Remove items that may attract cats to your property. These may include:
- food and food bowls from resident animals
- ensure your BBQ is cleaned after use
- ensure rubbish bins are secure
- clear away hard rubbish and clutter
- board up holes and block access to garages, garden sheds, under your house etc.
- keep bird feeders up high and away from potential access points of cats
- clean bird seed off ground
- ensure animals pens, such as chicken coops, are secure
- cover children's sandpits when not in use
- water gardens at night if the cat is digging in your garden - most cats don't like wet surfaces and muddy paws.
Suspension of our cat trapping program
Our cat trapping program has been suspended until further notice due to the nationwide cat vaccine shortage. The program will recommence when vaccine supplies begin to return to normal. We are not accepting new requests for cat traps at this time.
Cat vaccine shortage - November 2023
A widespread cat vaccine shortage is currently affecting Australia. The disruptions in the supply chain have been caused by the ongoing COVID-19 pandemic. While many veterinary clinics may still have some vaccines in stock, they are facing challenges in restocking their supplies from manufacturers and wholesalers. The shortage is expected to persist through early 2024, with limited availability projected later this year.
The simplest and most effective measure to protect your cat during this shortage is to keep them indoors or, for those confident that their property is free from unknown cat visitors, it is safe for their cats to roam their own backyard or enclosure.

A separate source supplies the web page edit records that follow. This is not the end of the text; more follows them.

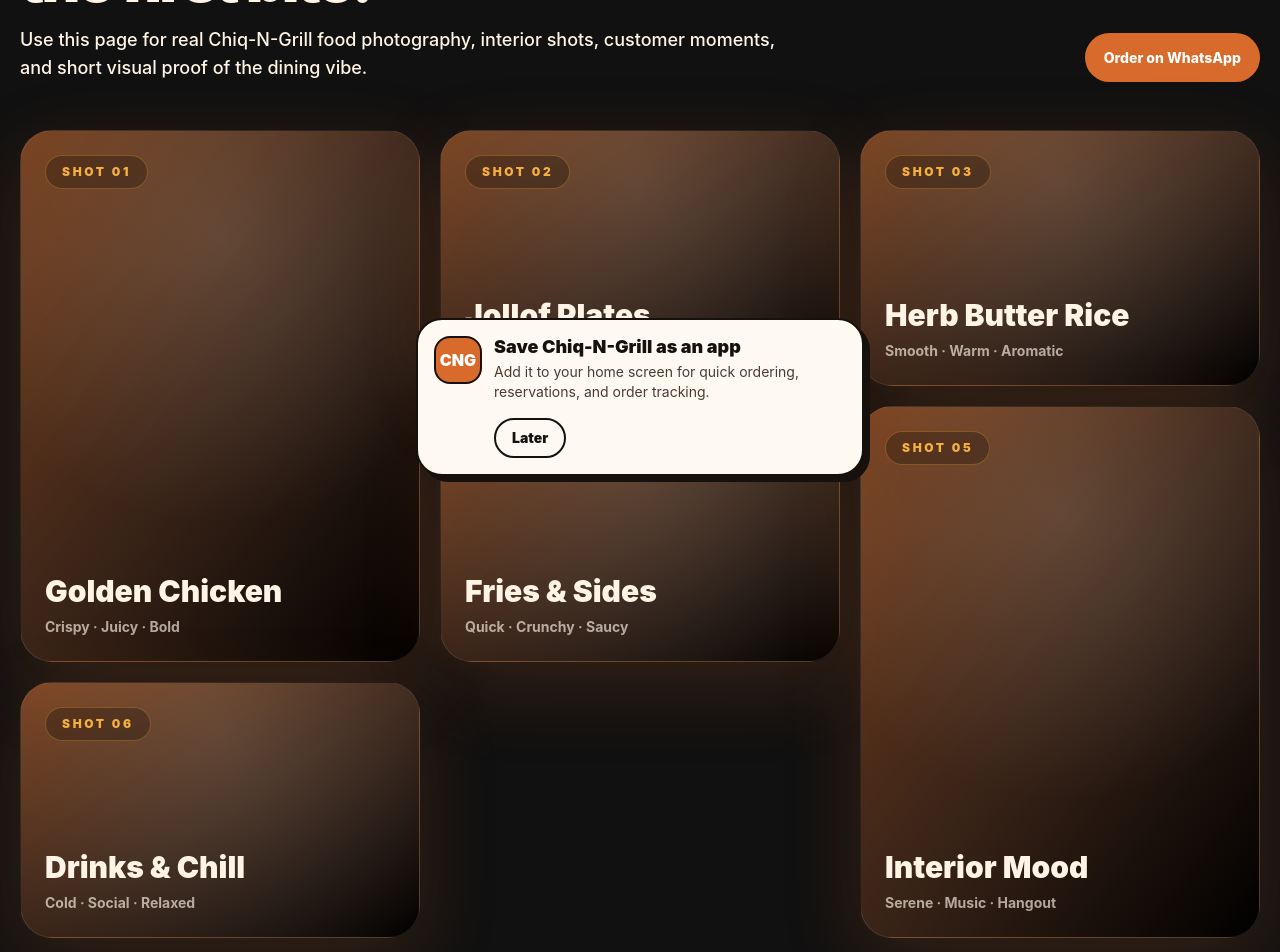
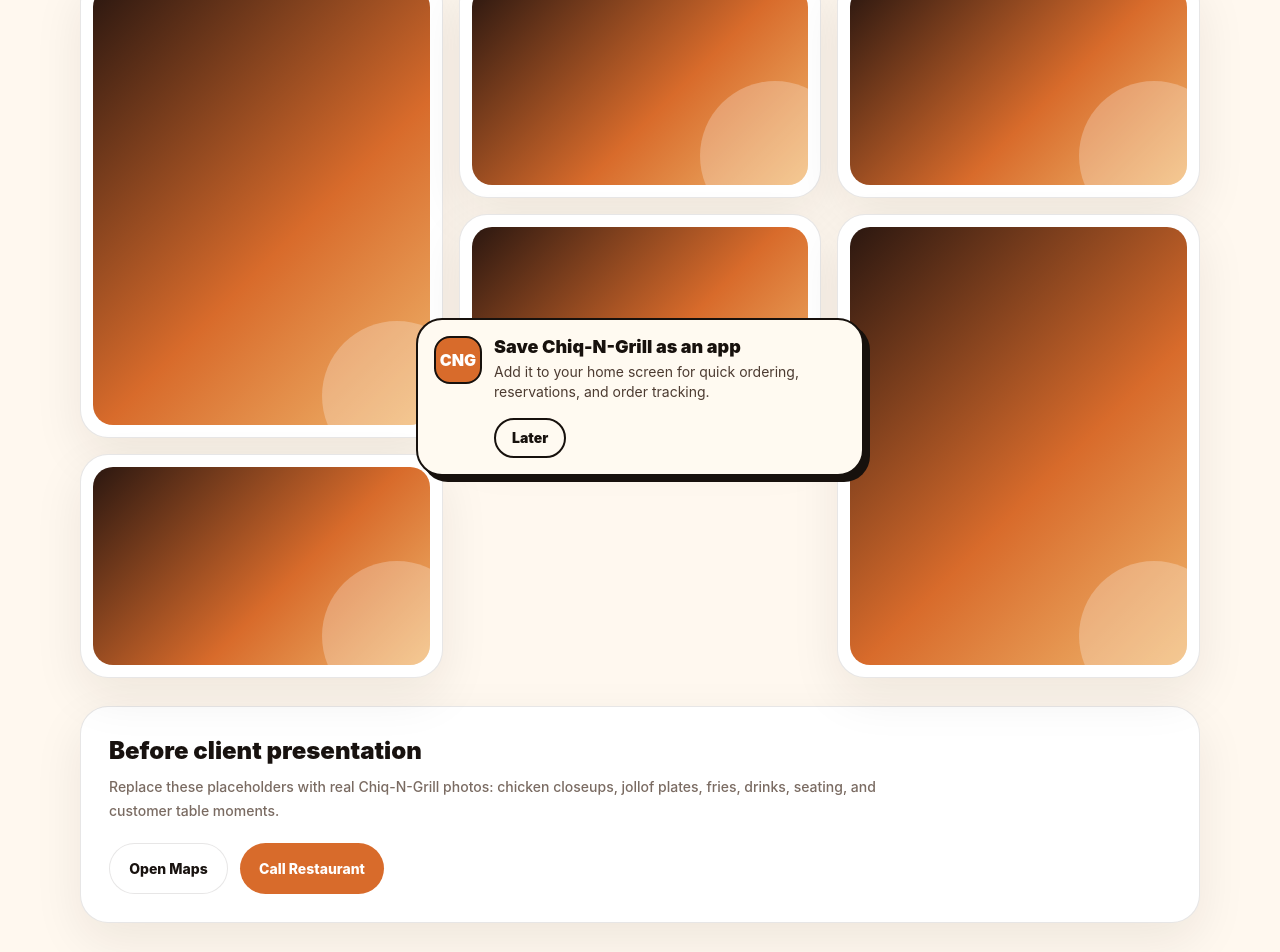
Before and after one commit to hAck404-lab101/chiqngrill, a Next.js app: page /gallery in a window 1280 px wide. Shown: the part 300-1252 px from the top of the page. Built offline with nearby package versions, Linux system fonts and the light colour scheme.

Commit message:
design: align gallery page with homepage UI

```diff
--- a/app/gallery/page.tsx
+++ b/app/gallery/page.tsx
@@ -4,54 +4,50 @@
 import { restaurant } from "@/lib/restaurant-data";
 
 const galleryItems = [
-  { title: "Golden Chicken", mood: "Crispy · Juicy · Bold", size: "md:row-span-2" },
-  { title: "Jollof Plates", mood: "Comfort · Rich · Accra", size: "" },
-  { title: "Herb Butter Rice", mood: "Smooth · Warm · Aromatic", size: "" },
-  { title: "Fries & Sides", mood: "Quick · Crunchy · Saucy", size: "" },
-  { title: "Interior Mood", mood: "Serene · Music · Hangout", size: "md:row-span-2" },
-  { title: "Drinks & Chill", mood: "Cold · Social · Relaxed", size: "" }
+  { title: "Golden Chicken", mood: "Crispy · Juicy · Bold", tall: true },
+  { title: "Jollof Plates", mood: "Comfort · Rich · Accra" },
+  { title: "Herb Butter Rice", mood: "Smooth · Warm" },
+  { title: "Fries & Sides", mood: "Quick · Crunchy" },
+  { title: "Interior Mood", mood: "Serene · Music", tall: true },
+  { title: "Drinks & Chill", mood: "Cold · Relaxed" }
 ];
 
 export default function GalleryPage() {
   return (
-    <main className="min-h-screen bg-charcoal text-cream">
-      <div className="noise-overlay" />
+    <main className="app-page">
       <AppHeader />
 
-      <section className="mx-auto max-w-7xl px-5 py-16 md:py-24">
-        <div className="flex flex-col justify-between gap-8 md:flex-row md:items-end">
+      <section className="app-container py-8 md:py-12">
+        <div className="grid gap-5 md:grid-cols-[1fr_auto] md:items-end">
           <SectionHeading
-            eyebrow="Food gallery"
-            title="The grill should sell before the first bite."
-            description="Use this page for real Chiq-N-Grill food photography, interior shots, customer moments, and short visual proof of the dining vibe."
+            eyebrow="Gallery"
+            title="See the food and vibe"
+            description="A simple visual space for food photos, interior shots, drinks, and table moments."
           />
-          <CTAButton href={restaurant.whatsappUrl} variant="flame" external>
-            Order on WhatsApp
-          </CTAButton>
+          <CTAButton href="/menu" variant="flame">Order Food</CTAButton>
         </div>
 
-        <div className="mt-12 grid auto-rows-[16rem] gap-5 md:grid-cols-3">
-          {galleryItems.map((item, index) => (
-            <article key={item.title} className={`group relative overflow-hidden rounded-[2rem] border border-white/10 bg-gradient-to-br from-flame/50 via-smoke to-black p-6 shadow-warm ${item.size}`}>
-              <div className="absolute inset-0 bg-[radial-gradient(circle_at_50%_20%,rgba(255,244,230,0.2),transparent_18rem)] opacity-70 transition group-hover:scale-110" />
-              <div className="relative z-10 flex h-full flex-col justify-between">
-                <span className="w-fit rounded-full border border-gold/30 bg-black/25 px-4 py-2 text-xs font-black uppercase tracking-[0.22em] text-gold">
-                  Shot {String(index + 1).padStart(2, "0")}
-                </span>
-                <div>
-                  <h2 className="text-3xl font-black">{item.title}</h2>
-                  <p className="mt-2 text-sm font-bold text-cream/65">{item.mood}</p>
-                </div>
+        <div className="mt-7 grid auto-rows-[14rem] gap-4 md:grid-cols-3">
+          {galleryItems.map((item) => (
+            <article key={item.title} className={`surface overflow-hidden p-3 ${item.tall ? "md:row-span-2" : ""}`}>
+              <div className="food-tile h-full min-h-full" />
+              <div className="px-1 pt-4">
+                <h2 className="text-xl font-black">{item.title}</h2>
+                <p className="mt-1 text-sm font-semibold text-[var(--muted)]">{item.mood}</p>
               </div>
             </article>
           ))}
         </div>
 
-        <div className="mt-12 rounded-[2rem] border border-white/10 bg-white/[0.04] p-6 md:p-8">
-          <h2 className="text-2xl font-black">Photo direction before launch</h2>
-          <p className="mt-3 max-w-4xl leading-8 text-cream/65">
-            Replace these visual placeholders with real restaurant images: close-up chicken texture, plated jollof, herb butter rice, fries, drinks, seating setup, and customer table moments. This is what will make the website feel custom and not AI-generated.
+        <div className="surface mt-7 p-5 md:p-7">
+          <h2 className="text-2xl font-black">Before client presentation</h2>
+          <p className="mt-2 max-w-3xl text-sm font-medium leading-6 text-[var(--muted)]">
+            Replace these placeholders with real Chiq-N-Grill photos: chicken closeups, jollof plates, fries, drinks, seating, and customer table moments.
           </p>
+          <div className="mt-5 grid gap-3 sm:flex">
+            <CTAButton href={restaurant.mapsUrl} variant="outline" external>Open Maps</CTAButton>
+            <CTAButton href={restaurant.phoneHref} variant="flame">Call Restaurant</CTAButton>
+          </div>
         </div>
       </section>
     </main>
```
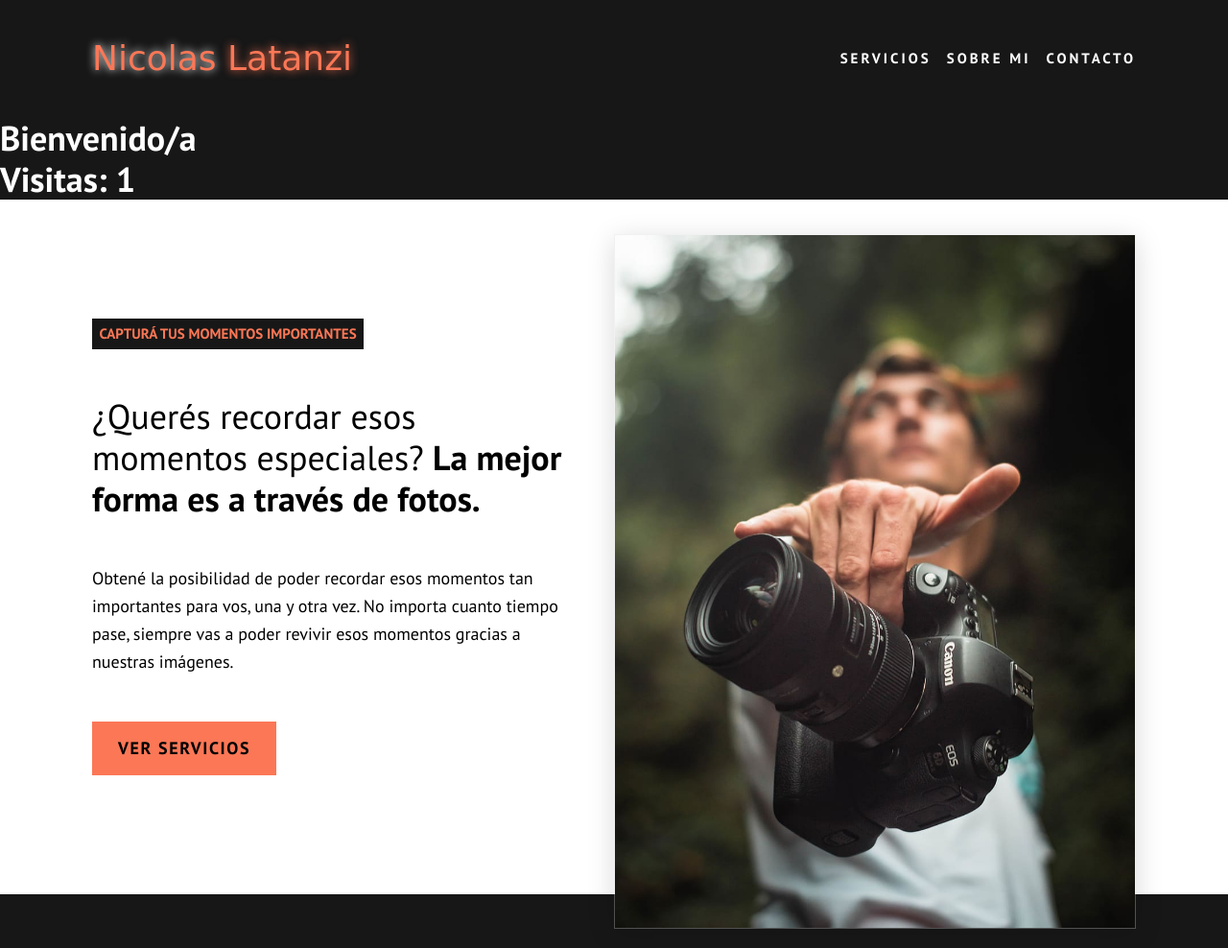
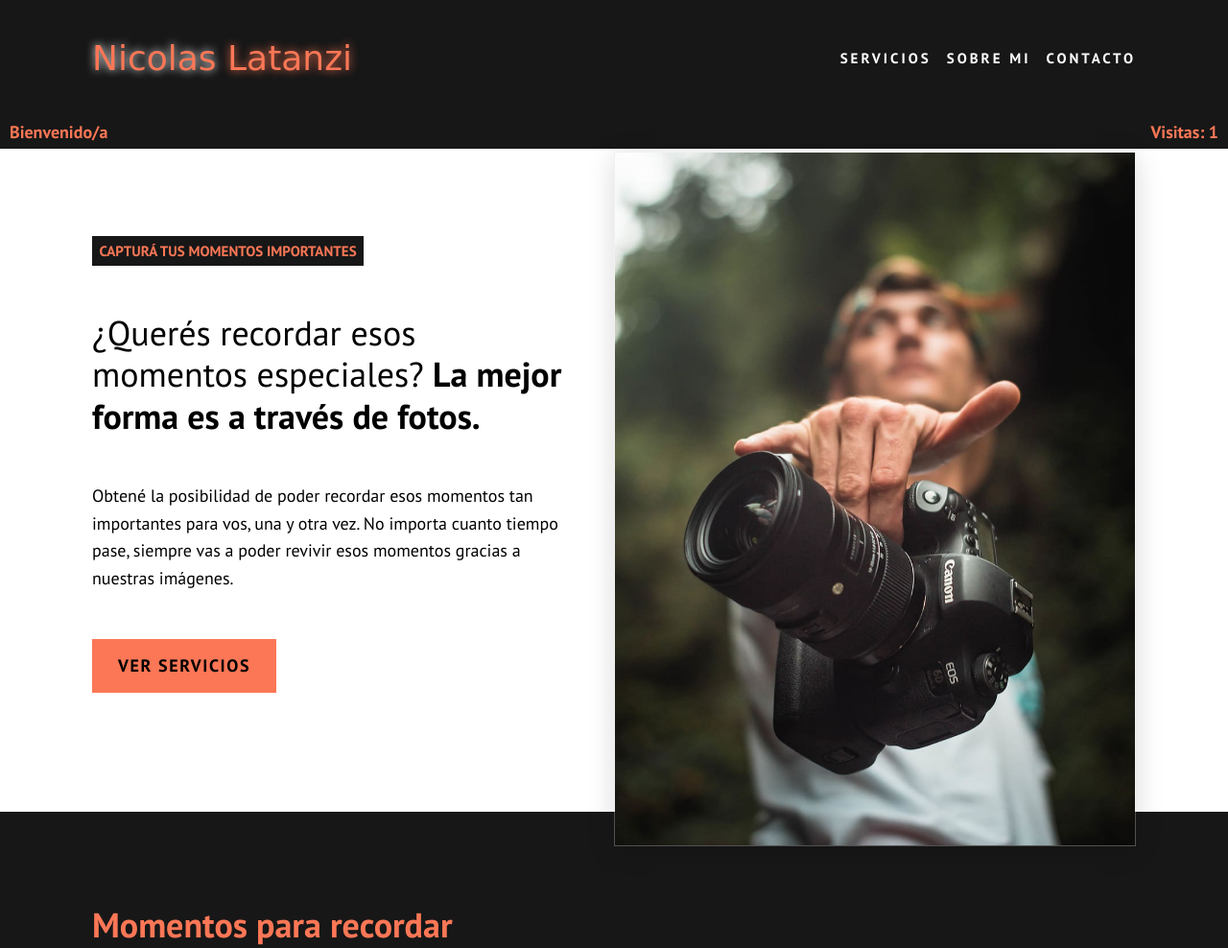
Before and after one commit to NicolasLatanzi/Primer-Proyecto-Integrador, a plain HTML site: page index.html in a window 1280 px wide. Shown: the top 988 px of the page at 96% size. Drawn offline with nearby package versions, Linux system fonts and the light colour scheme; a web font is replaced by a local one.

Commit message:
Update styles.css

```diff
--- a/styles.css
+++ b/styles.css
@@ -843,3 +843,25 @@ footer .split {
         flex: 1 1 33%;
     }
 }
+
+.variables{
+    display: flex;
+    align-items: center;
+    justify-content: space-between;
+    padding: 6px 10px;
+    position: absolute;
+    left: 0;
+    top: 121px;
+    width: 100%;
+    color: var(--clr-accent-400);
+}
+.variables h3{
+    font-size: 18px;
+}
+#usuario{
+    cursor: pointer;
+    transition: all .5s ease-in-out;
+}
+#usuario:hover{
+    color: var(--yellow);
+}
```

How are veterinarians working to keep cats safe?
Veterinarians are taking measures to protect the safety of cats with the current vaccine shortage. The guidance regarding how to use the available vaccine supply to safeguard the Australian cat population is to prioritise kittens and, if possible, delay adult boosters. Kittens, unvaccinated adult cats, and cats in animal shelters are the most vulnerable to infections and, therefore, in greater need of protection. Veterinarians will prioritise these categories of animals for vaccination.
What should I do if my cat is due for vaccinations?
Speak to your vet for advice.
What if my cat needs to go to a cattery?
Traditionally, catteries require all cats to be fully vaccinated before entry. If you plan to board your cat, it's advisable to engage in early discussions with the cattery regarding their specific requirements. Additionally, consult with your veterinarian. In cases where vaccines are unavailable, antibody titer testing may serve as an alternative. Alternatively, consider exploring alternative arrangements such as house-sitters or in-home care.
How can I help?
Delaying revaccination for your adult cats can help the allocation of available vaccines to protect more vulnerable kittens.
How will the Wat Djerring Animal Facility be affected, and will adoptions continue?
Some services at the Wat Djerring Animal Facility are being impacted. At this point:
- animal adoptions are proceeding as usual and all cats and kittens available for adoption are fully vaccinated
- the facility is only accepting surrendered cats if they have been fully vaccinated
- the acceptance of stray cats is still ongoing; however, this is being monitored and is subject to change
- the cat trapping program across the City of Darebin, Whittlesea and Merri-bek has been temporarily paused until we can confirm our next vaccine delivery
Stray and surrendered animals
Unregistered cats and dogs and those without owner identification are taken to the Wat Djerring Animal Facility.
Wat Djerring Animal Facility
(previously known as Epping Animal Welfare Facility)
Address: 20 Companion Place, Epping VIC 3076
Phone: 03 8401 6200